iPad Mini: More of the Same – But That’s Not a Problem

The iPad Mini was announced earlier this month by Apple. Naturally, people were pretty excited about the features that would be included in the product. Apple have pretty much always delivered with innovation and small touches that make a big difference.

So, the iPad Mini came out, and everyone was pretty sure that it was just a smaller version of the iPad 2, which was released last year. To be honest, they were right, but why is this a problem?

The iPad 2 was a phenomenal tablet, loved by Apple aficionados and tech geeks all over. It offered a sleek and intuitive platform with some wonderful third party apps that made it almost indispensible to users once they had it in their lives. The only issues that anyone could complain about was that it was a large and bulky thing to use – like all tablets – and general use was a bit difficult.

The iPad Mini aims to change all that. It has a smaller screen than its competitors at only 7.9 inches, and lacks the ‘Retina’ display of the previous iPad models, but Apple have kept the same pixels within a smaller area, meaning that the display is still clear and precise (even if it will look a bit less slick for those used to the Retina display of other Apple devices).

The iPad Mini is actually 23% smaller than its predecessors, and a whopping 50% lighter. It means that bulk isn’t a problem and it fits within one hand pretty easily. Using it on the go will become increasingly normal and far easier than using its larger brethren. Expect to see multitudes of these things on tubes and buses when they launch in November.

It keeps the iPad’s processing power too. The same Apple A5 processor will be making sure that every app runs to the best of its capabilities and that the smooth movement between screens and within programs translates onto the Mini. There is next to no lag when using the new iPad Mini, it’s fantastic. It has all of the power and a smaller case, which exactly what the critics of the iPad wanted.

The iPad Mini comes with a case too, which worried some. Make it too big and bulky and the benefits of a smaller product go out of the window. Apple have pulled it off though, and the cover feels like a perfect companion to the light and mobile tablet.

Its competitors, the Google Nexus 7 and the Kindle Fire, which are both small tablets should be worried about the iPad Mini. It was rumoured that the reduction would prove too much and quality would be lost. The Mini still boasts an 1080p video recorder, 5 megapixel camera and 4G LTE connectivity. This means that it is a serious contender for the portable tablet market, even if it is the pricier option.

A standard model will cost you around £269, which is more than the Fire or Nexus 7, but still decent value for what you get. If you desire more space (Apple will always have a tiered storage/price system) and you want a 4G connection then you’ll have to fork out a bit more money at around £529. That edge of the price range is pushing it for a lot of people, and those models are likely to sell far more slowly.

Don’t be fooled by that, though.

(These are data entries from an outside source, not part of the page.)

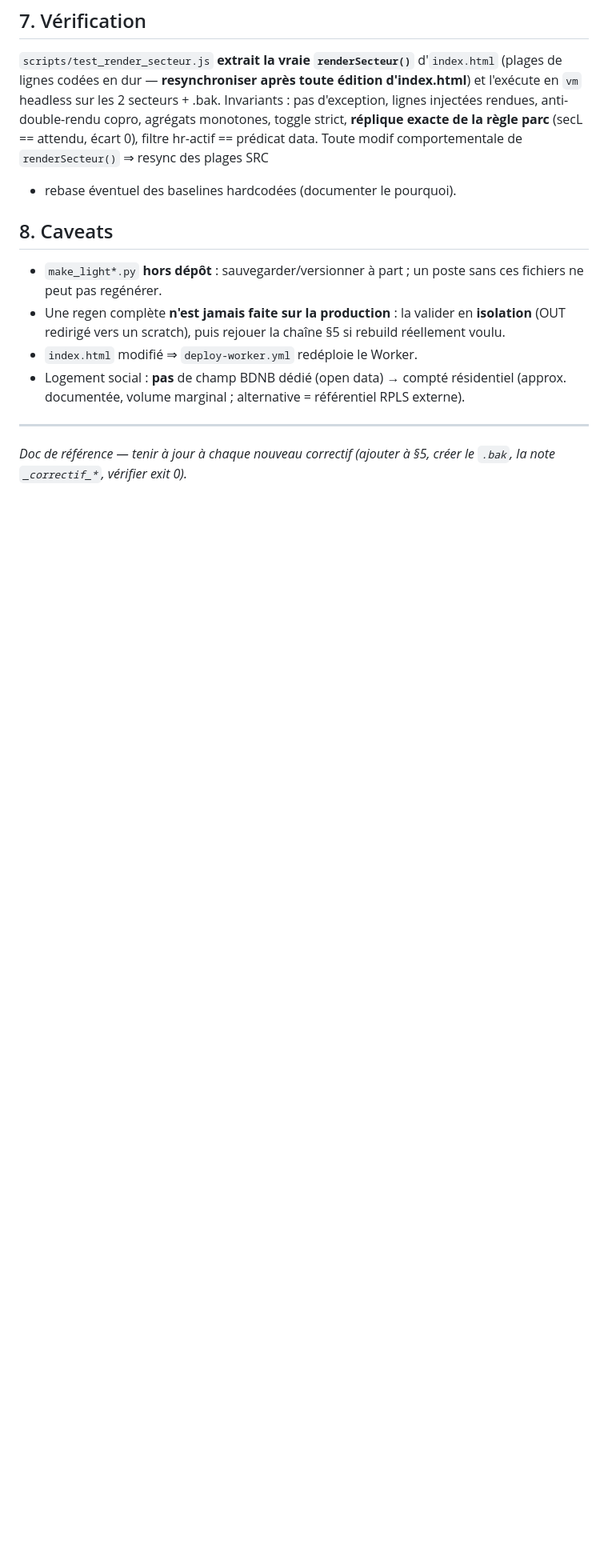
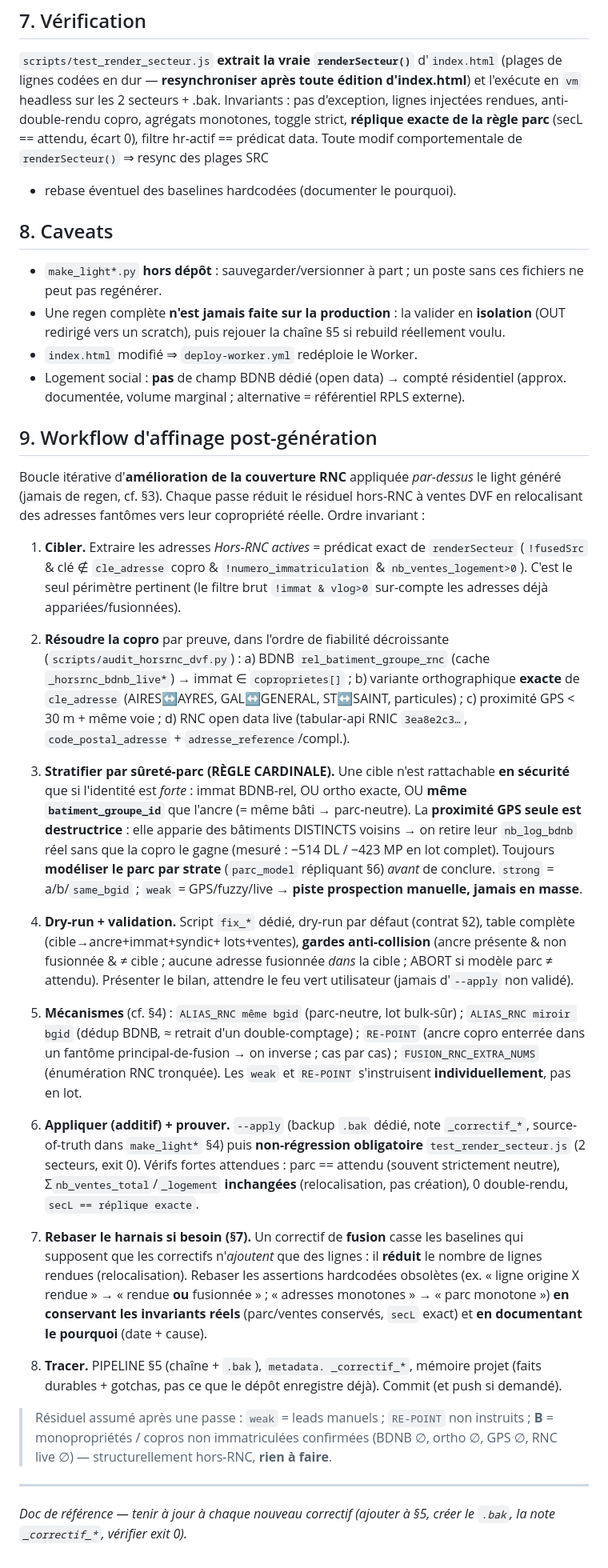
Before and after one commit to liquid69006/DPE-PROSPECTOR, a Markdown page: data/PIPELINE.md, the part around the change. Shown at 80% size. Rendered like a GitHub page; blank space fills up the shorter version.

Commit message:
PIPELINE.md : section 9 "Workflow d'affinage post-generation"
Codifie la boucle iterative d'amelioration couverture RNC appliquee
par-dessus le light (jamais de regen) : cibler (predicat hr-actif) ->
resoudre (BDNB rel / ortho / GPS / RNC live) -> STRATIFIER par
surete-parc (regle cardinale : GPS seul detruit le parc, modeliser
par strate) -> dry-run + validation -> mecanismes (ALIAS meme-bgid
bulk-sur vs miroir/RE-POINT/EXTRA_NUMS cas par cas) -> apply additif
+ non-regression (parc/ventes conserves, secL exact) -> rebaser le
harnais si fusion (reduit les lignes rendues) -> tracer.
Synthetise les lecons des passes cibles MP + audit exhaustif 2
secteurs + lot ALIAS meme-bgid.

Co-Authored-By: Claude Opus 4.7 (1M context) <noreply@anthropic.com>

```diff
--- a/data/PIPELINE.md
+++ b/data/PIPELINE.md
@@ -201,6 +201,80 @@ modif comportementale de `renderSecteur()` ⇒ resync des plages SRC
   compté résidentiel (approx. documentée, volume marginal ;
   alternative = référentiel RPLS externe).
 
+## 9. Workflow d'affinage post-génération
+
+Boucle itérative d'**amélioration de la couverture RNC** appliquée
+*par-dessus* le light généré (jamais de regen, cf. §3). Chaque passe
+réduit le résiduel hors-RNC à ventes DVF en relocalisant des
+adresses fantômes vers leur copropriété réelle. Ordre invariant :
+
+1. **Cibler.** Extraire les adresses *Hors-RNC actives* = prédicat
+   exact de `renderSecteur` (`!fusedSrc` & clé ∉ `cle_adresse`
+   copro & `!numero_immatriculation` & `nb_ventes_logement>0`).
+   C'est le seul périmètre pertinent (le filtre brut `!immat &
+   vlog>0` sur-compte les adresses déjà appariées/fusionnées).
+
+2. **Résoudre la copro** par preuve, dans l'ordre de fiabilité
+   décroissante (`scripts/audit_horsrnc_dvf.py`) :
+   a) BDNB `rel_batiment_groupe_rnc` (cache `_horsrnc_bdnb_live*`)
+      → immat ∈ `coproprietes[]` ;
+   b) variante orthographique **exacte** de `cle_adresse`
+      (AIRES↔AYRES, GAL↔GENERAL, ST↔SAINT, particules) ;
+   c) proximité GPS < 30 m + même voie ;
+   d) RNC open data live (tabular-api RNIC `3ea8e2c3…`,
+      `code_postal_adresse` + `adresse_reference`/compl.).
+
+3. **Stratifier par sûreté-parc (RÈGLE CARDINALE).** Une cible
+   n'est rattachable **en sécurité** que si l'identité est *forte* :
+   immat BDNB-rel, OU ortho exacte, OU **même `batiment_groupe_id`**
+   que l'ancre (= même bâti → parc-neutre). La **proximité GPS
+   seule est destructrice** : elle apparie des bâtiments DISTINCTS
+   voisins → on retire leur `nb_log_bdnb` réel sans que la copro le
+   gagne (mesuré : −514 DL / −423 MP en lot complet). Toujours
+   **modéliser le parc par strate** (`parc_model` répliquant §6)
+   *avant* de conclure. `strong` = a/b/`same_bgid` ; `weak` =
+   GPS/fuzzy/live → **piste prospection manuelle, jamais en masse**.
+
+4. **Dry-run + validation.** Script `fix_*` dédié, dry-run par
+   défaut (contrat §2), table complète (cible→ancre+immat+syndic+
+   lots+ventes), **gardes anti-collision** (ancre présente & non
+   fusionnée & ≠ cible ; aucune adresse fusionnée *dans* la cible ;
+   ABORT si modèle parc ≠ attendu). Présenter le bilan, attendre le
+   feu vert utilisateur (jamais d'`--apply` non validé).
+
+5. **Mécanismes** (cf. §4) : `ALIAS_RNC même bgid` (parc-neutre,
+   lot bulk-sûr) ; `ALIAS_RNC miroir bgid` (dédup BDNB, ≈ retrait
+   d'un double-comptage) ; `RE-POINT` (ancre copro enterrée dans un
+   fantôme principal-de-fusion → on inverse ; cas par cas) ;
+   `FUSION_RNC_EXTRA_NUMS` (énumération RNC tronquée). Les `weak`
+   et `RE-POINT` s'instruisent **individuellement**, pas en lot.
+
+6. **Appliquer (additif) + prouver.** `--apply` (backup `.bak`
+   dédié, note `_correctif_*`, source-of-truth dans `make_light*`
+   §4) puis **non-régression obligatoire** `test_render_secteur.js`
+   (2 secteurs, exit 0). Vérifs fortes attendues : parc == attendu
+   (souvent strictement neutre), Σ`nb_ventes_total`/`_logement`
+   **inchangées** (relocalisation, pas création), 0 double-rendu,
+   `secL == réplique exacte`.
+
+7. **Rebaser le harnais si besoin (§7).** Un correctif de
+   **fusion** casse les baselines qui supposent que les correctifs
+   n'*ajoutent* que des lignes : il **réduit** le nombre de lignes
+   rendues (relocalisation). Rebaser les assertions hardcodées
+   obsolètes (ex. « ligne origine X rendue » → « rendue **ou**
+   fusionnée » ; « adresses monotones » → « parc monotone ») **en
+   conservant les invariants réels** (parc/ventes conservés,
+   `secL` exact) et **en documentant le pourquoi** (date + cause).
+
+8. **Tracer.** PIPELINE §5 (chaîne + `.bak`), `metadata.
+   _correctif_*`, mémoire projet (faits durables + gotchas, pas ce
+   que le dépôt enregistre déjà). Commit (et push si demandé).
+
+> Résiduel assumé après une passe : `weak` = leads manuels ;
+> `RE-POINT` non instruits ; **B** = monopropriétés / copros non
+> immatriculées confirmées (BDNB ∅, ortho ∅, GPS ∅, RNC live ∅) —
+> structurellement hors-RNC, **rien à faire**.
+
 ---
 *Doc de référence — tenir à jour à chaque nouveau correctif
 (ajouter à §5, créer le `.bak`, la note `_correctif_*`, vérifier
```
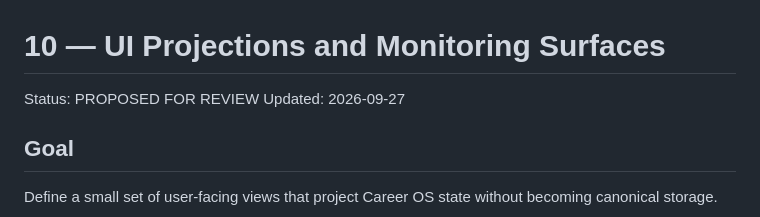
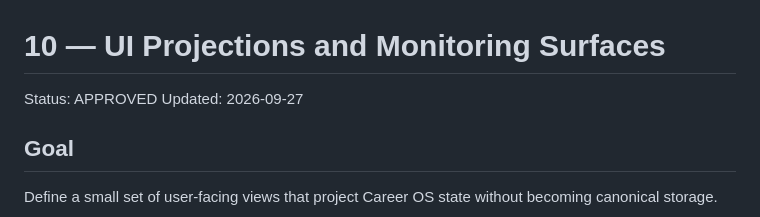
Before and after one commit to SoroushHaghi/career-os, a Markdown page: docs/vnext/10_UI_PROJECTIONS.md, the part around the change. Drawn GitHub-style.

Commit message:
Approve vNext 10_ui_projections

```diff
--- a/docs/vnext/10_UI_PROJECTIONS.md
+++ b/docs/vnext/10_UI_PROJECTIONS.md
@@ -1,6 +1,6 @@
 # 10 — UI Projections and Monitoring Surfaces
 
-Status: PROPOSED FOR REVIEW
+Status: APPROVED
 Updated: 2026-09-27
 
 ## Goal
```
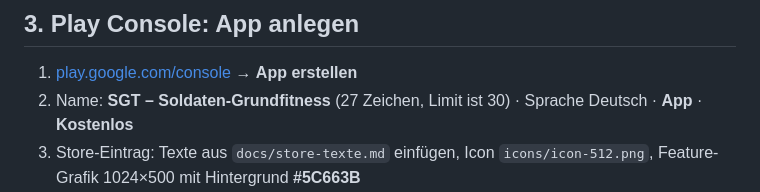
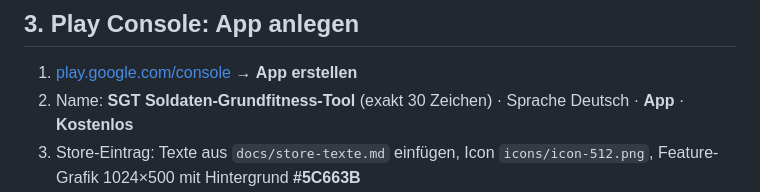
Before and after one commit to MarqEwi/sgt-rechner, a Markdown page: docs/veroeffentlichung.md, the part around the change. Rendered like a GitHub page.

```diff
--- a/docs/veroeffentlichung.md
+++ b/docs/veroeffentlichung.md
@@ -35,7 +35,7 @@ jeder Block ist unabhängig abhakbar.
 ## 3. Play Console: App anlegen
 
 1. [play.google.com/console](https://play.google.com/console) → **App erstellen**
-2. Name: **SGT – Soldaten-Grundfitness** (27 Zeichen, Limit ist 30) ·
+2. Name: **SGT Soldaten-Grundfitness-Tool** (exakt 30 Zeichen) ·
    Sprache Deutsch · **App** · **Kostenlos**
 3. Store-Eintrag: Texte aus `docs/store-texte.md` einfügen,
    Icon `icons/icon-512.png`, Feature-Grafik 1024×500 mit Hintergrund **#5C663B**
```
Also changed, not shown: docs/store-texte.md (+5 -6 lines).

The iPad Mini is an excellent step forward and proof that Apple can contend in almost any technology market. It will be a strong contender against the Fire and Nexus 7 and it deserves every single bit of praise it’s getting.